The Daily Item
UNIVERSITY PARK — Rocket engines will soon be blazing away in a series of tests at Penn State’s University Park campus, enabling students to gain a better understanding of rocket performance and share some of their knowledge with NASA, according to an agreement reached between the University’s Applied Research Laboratory and NASA’s Lyndon B. Johnson Space Center.
The space center will provide bipropellant rockets — liquid methane/liquid methane control engines — that it developed to the ARL’s Space Systems Initiative for testing and characterization. The first of these engines has already arrived.
According to Michael V. Paul, who heads the Space Systems Initiative, more than 80 undergraduate and graduate students will have the opportunity to gain hands-on experience in the safe design, construction and operation of high pressure cryogenic systems and rocket engines.
Paul also directs the Penn State Lunar Lion team, part of the Google Lunar XPRIZE, which plans to send a vehicle to the moon, take off from the lunar surface, and land again some distance away.

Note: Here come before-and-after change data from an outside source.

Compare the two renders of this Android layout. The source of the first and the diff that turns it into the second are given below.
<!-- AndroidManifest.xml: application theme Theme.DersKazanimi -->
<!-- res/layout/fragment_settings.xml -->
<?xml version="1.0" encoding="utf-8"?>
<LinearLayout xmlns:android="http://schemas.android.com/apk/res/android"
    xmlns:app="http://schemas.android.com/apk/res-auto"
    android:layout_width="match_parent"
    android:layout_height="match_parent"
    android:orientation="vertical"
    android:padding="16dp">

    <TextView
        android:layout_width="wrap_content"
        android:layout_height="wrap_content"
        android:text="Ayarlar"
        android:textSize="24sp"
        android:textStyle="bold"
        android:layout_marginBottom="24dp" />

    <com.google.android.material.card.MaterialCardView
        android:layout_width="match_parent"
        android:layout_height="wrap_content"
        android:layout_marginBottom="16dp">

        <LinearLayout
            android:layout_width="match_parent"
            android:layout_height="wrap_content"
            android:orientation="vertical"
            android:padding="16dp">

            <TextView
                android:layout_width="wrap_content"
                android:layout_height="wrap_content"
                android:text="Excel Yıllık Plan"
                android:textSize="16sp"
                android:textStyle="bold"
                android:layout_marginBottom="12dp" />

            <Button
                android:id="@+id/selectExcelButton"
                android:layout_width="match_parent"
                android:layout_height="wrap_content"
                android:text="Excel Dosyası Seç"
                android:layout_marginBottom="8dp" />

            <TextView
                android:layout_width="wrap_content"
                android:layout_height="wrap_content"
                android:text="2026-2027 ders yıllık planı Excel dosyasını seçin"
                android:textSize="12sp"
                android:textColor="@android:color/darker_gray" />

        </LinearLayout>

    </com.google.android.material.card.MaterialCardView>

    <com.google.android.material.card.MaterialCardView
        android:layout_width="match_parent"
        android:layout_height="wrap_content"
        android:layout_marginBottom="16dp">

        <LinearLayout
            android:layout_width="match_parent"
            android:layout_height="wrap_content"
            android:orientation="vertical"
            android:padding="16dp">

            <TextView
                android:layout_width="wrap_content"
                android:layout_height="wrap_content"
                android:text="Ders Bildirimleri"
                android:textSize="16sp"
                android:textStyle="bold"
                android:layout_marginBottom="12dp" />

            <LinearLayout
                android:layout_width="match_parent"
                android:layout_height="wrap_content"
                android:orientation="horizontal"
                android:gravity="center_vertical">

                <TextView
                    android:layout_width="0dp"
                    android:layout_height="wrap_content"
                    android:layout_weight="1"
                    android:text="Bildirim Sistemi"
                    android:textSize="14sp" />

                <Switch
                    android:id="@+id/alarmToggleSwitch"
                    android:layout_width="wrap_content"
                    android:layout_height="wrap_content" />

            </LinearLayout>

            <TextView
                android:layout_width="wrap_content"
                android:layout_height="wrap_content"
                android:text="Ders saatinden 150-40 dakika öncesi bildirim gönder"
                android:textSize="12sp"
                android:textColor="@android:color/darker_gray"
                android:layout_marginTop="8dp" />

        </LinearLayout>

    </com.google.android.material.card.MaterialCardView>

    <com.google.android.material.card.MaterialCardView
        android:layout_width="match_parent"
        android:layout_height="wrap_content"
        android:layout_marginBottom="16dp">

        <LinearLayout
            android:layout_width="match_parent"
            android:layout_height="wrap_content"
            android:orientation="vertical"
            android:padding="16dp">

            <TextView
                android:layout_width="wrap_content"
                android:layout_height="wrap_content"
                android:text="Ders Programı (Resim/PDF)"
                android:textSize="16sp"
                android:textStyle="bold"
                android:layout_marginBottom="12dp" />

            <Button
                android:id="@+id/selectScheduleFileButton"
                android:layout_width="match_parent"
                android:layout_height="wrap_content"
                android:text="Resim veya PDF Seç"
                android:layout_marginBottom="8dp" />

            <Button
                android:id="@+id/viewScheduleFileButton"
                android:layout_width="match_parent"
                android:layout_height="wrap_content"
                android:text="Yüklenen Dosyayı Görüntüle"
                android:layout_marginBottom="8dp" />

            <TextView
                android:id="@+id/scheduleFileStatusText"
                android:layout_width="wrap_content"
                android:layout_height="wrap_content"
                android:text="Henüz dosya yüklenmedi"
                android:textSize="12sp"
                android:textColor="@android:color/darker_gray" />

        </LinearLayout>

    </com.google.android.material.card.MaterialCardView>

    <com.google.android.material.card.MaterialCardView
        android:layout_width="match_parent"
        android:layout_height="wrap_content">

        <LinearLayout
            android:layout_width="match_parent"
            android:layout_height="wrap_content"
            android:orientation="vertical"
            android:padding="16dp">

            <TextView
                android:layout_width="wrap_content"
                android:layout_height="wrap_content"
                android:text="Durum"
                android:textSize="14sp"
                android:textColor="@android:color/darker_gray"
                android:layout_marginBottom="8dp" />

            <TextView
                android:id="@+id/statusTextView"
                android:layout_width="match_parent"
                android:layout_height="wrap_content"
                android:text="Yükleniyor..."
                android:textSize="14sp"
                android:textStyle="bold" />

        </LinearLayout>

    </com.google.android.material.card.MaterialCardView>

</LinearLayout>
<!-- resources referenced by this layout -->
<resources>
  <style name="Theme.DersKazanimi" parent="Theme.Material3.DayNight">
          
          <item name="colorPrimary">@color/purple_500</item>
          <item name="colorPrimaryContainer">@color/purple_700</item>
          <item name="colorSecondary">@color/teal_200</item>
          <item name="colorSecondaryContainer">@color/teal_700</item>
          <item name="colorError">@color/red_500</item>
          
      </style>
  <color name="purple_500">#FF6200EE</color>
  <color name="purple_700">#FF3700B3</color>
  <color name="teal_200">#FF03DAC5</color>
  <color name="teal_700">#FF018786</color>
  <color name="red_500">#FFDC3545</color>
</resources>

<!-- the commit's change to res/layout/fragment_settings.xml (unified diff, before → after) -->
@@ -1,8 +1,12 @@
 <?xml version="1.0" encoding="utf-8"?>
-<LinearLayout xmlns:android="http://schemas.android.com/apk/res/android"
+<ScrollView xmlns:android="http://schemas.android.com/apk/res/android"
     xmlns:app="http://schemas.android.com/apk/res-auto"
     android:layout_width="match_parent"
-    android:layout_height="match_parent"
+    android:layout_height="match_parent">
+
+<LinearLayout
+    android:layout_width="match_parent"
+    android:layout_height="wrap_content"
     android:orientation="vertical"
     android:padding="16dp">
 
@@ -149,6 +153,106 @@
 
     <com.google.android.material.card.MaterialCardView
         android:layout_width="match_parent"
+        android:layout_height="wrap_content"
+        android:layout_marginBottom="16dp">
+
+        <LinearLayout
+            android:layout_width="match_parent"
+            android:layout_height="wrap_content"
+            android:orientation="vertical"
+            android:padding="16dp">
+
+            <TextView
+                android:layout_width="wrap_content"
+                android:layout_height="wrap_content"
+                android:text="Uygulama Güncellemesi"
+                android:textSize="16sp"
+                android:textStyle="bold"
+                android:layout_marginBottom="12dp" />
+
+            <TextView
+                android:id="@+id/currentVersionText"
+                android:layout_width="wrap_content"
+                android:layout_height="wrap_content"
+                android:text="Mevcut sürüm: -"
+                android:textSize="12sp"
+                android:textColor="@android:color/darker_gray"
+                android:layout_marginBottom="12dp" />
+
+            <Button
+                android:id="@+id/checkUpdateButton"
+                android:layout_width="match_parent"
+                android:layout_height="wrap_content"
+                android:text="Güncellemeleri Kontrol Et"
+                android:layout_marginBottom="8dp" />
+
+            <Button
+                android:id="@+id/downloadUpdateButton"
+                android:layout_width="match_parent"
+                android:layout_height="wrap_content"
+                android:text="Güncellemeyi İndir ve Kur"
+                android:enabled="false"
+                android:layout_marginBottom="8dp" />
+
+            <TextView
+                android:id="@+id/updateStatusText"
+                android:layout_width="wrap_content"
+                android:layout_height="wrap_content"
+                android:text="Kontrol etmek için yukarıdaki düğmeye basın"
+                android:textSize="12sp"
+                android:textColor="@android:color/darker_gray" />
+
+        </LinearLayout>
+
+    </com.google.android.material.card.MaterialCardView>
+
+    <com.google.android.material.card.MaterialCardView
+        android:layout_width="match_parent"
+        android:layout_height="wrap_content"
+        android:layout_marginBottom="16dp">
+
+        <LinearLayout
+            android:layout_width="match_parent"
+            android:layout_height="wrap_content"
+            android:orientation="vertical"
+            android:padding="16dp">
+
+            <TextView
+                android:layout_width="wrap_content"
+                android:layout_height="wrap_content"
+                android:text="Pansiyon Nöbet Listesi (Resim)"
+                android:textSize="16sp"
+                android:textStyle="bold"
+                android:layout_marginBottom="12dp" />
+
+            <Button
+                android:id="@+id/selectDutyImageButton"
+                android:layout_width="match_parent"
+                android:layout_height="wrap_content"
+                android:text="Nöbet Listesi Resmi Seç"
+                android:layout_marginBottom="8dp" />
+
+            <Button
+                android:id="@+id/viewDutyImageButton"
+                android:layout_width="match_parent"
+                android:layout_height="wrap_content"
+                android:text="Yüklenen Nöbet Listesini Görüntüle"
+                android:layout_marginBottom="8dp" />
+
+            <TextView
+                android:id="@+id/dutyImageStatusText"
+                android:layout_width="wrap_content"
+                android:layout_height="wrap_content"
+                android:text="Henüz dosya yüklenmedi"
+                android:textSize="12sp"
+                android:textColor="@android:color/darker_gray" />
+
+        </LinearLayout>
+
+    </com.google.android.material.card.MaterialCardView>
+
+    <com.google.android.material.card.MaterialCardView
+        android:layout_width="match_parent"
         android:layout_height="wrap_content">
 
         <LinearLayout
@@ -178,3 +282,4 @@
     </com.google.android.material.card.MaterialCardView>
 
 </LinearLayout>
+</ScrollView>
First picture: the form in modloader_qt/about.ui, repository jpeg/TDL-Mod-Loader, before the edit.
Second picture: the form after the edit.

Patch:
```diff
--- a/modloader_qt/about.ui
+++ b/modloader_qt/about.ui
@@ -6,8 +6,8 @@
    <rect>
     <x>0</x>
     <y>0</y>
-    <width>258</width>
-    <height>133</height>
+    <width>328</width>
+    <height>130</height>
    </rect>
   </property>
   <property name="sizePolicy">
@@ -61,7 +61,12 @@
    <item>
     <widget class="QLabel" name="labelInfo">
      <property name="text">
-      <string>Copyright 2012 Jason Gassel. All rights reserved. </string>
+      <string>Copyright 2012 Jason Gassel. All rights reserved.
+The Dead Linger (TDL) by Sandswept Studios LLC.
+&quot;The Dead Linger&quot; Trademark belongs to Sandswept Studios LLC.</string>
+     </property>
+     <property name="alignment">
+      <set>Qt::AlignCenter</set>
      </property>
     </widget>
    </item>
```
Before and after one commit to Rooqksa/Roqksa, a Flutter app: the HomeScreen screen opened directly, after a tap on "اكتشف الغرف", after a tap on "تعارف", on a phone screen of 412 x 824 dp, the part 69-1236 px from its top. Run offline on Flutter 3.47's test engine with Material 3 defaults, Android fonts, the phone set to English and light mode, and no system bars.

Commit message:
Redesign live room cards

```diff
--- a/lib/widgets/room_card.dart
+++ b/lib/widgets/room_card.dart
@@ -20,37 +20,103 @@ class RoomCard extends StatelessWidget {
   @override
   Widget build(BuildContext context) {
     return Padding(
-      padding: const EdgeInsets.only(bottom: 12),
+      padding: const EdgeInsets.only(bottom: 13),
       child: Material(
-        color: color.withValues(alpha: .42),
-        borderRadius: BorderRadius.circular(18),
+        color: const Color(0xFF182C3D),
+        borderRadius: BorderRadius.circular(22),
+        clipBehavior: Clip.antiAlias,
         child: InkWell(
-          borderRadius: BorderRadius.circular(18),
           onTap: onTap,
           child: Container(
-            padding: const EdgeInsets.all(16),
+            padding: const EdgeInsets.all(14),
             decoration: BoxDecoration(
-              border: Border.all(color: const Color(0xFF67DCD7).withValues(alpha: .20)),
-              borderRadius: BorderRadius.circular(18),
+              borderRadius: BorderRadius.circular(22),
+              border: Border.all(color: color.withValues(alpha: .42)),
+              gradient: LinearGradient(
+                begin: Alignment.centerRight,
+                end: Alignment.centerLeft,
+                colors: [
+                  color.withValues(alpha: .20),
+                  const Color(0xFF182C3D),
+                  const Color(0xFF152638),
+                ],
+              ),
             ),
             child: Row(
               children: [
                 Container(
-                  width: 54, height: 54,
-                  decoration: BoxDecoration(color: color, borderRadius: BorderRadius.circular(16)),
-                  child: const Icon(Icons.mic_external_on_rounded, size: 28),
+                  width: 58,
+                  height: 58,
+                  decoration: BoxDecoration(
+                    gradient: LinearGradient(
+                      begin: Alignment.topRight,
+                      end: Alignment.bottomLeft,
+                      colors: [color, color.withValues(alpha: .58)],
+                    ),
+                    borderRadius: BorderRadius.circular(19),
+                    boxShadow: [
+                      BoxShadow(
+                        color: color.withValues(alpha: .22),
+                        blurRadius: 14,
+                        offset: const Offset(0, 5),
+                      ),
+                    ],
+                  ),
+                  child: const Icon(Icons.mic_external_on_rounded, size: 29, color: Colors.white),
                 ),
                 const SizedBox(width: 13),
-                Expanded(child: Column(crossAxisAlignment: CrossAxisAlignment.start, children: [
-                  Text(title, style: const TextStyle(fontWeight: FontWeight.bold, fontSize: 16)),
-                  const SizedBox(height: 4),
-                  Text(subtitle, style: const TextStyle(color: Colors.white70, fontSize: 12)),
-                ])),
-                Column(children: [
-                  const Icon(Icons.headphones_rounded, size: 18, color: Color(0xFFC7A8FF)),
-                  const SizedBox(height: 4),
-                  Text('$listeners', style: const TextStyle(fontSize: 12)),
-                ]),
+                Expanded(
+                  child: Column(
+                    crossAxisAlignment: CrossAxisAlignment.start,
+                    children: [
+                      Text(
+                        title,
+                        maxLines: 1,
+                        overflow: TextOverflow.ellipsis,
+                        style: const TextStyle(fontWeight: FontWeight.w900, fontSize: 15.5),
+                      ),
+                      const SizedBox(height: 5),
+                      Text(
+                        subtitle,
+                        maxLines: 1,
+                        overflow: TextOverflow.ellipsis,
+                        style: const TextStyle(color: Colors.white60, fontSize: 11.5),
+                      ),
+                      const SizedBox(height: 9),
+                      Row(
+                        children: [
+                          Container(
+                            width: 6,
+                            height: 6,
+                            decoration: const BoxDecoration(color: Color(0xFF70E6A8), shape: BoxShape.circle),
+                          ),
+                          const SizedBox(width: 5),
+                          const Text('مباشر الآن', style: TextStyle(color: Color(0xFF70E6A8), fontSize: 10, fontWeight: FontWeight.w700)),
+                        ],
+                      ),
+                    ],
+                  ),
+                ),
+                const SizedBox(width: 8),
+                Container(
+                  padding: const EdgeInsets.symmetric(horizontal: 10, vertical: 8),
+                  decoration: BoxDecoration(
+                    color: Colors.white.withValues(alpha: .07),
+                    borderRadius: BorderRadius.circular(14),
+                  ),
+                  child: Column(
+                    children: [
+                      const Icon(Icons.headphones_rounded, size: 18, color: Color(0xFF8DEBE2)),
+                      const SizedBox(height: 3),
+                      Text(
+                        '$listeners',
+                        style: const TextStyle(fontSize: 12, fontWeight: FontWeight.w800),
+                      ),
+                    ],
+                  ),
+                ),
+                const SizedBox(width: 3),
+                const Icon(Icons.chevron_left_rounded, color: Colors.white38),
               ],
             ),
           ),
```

The rocket engines will be tested in University facilities built for testing high-energy systems for the Navy. The engines burn liquefied oxygen and various hydrocarbons and are considered to be environmentally “green” because they are non-toxic and are safer to use than traditional rocket engine fuels.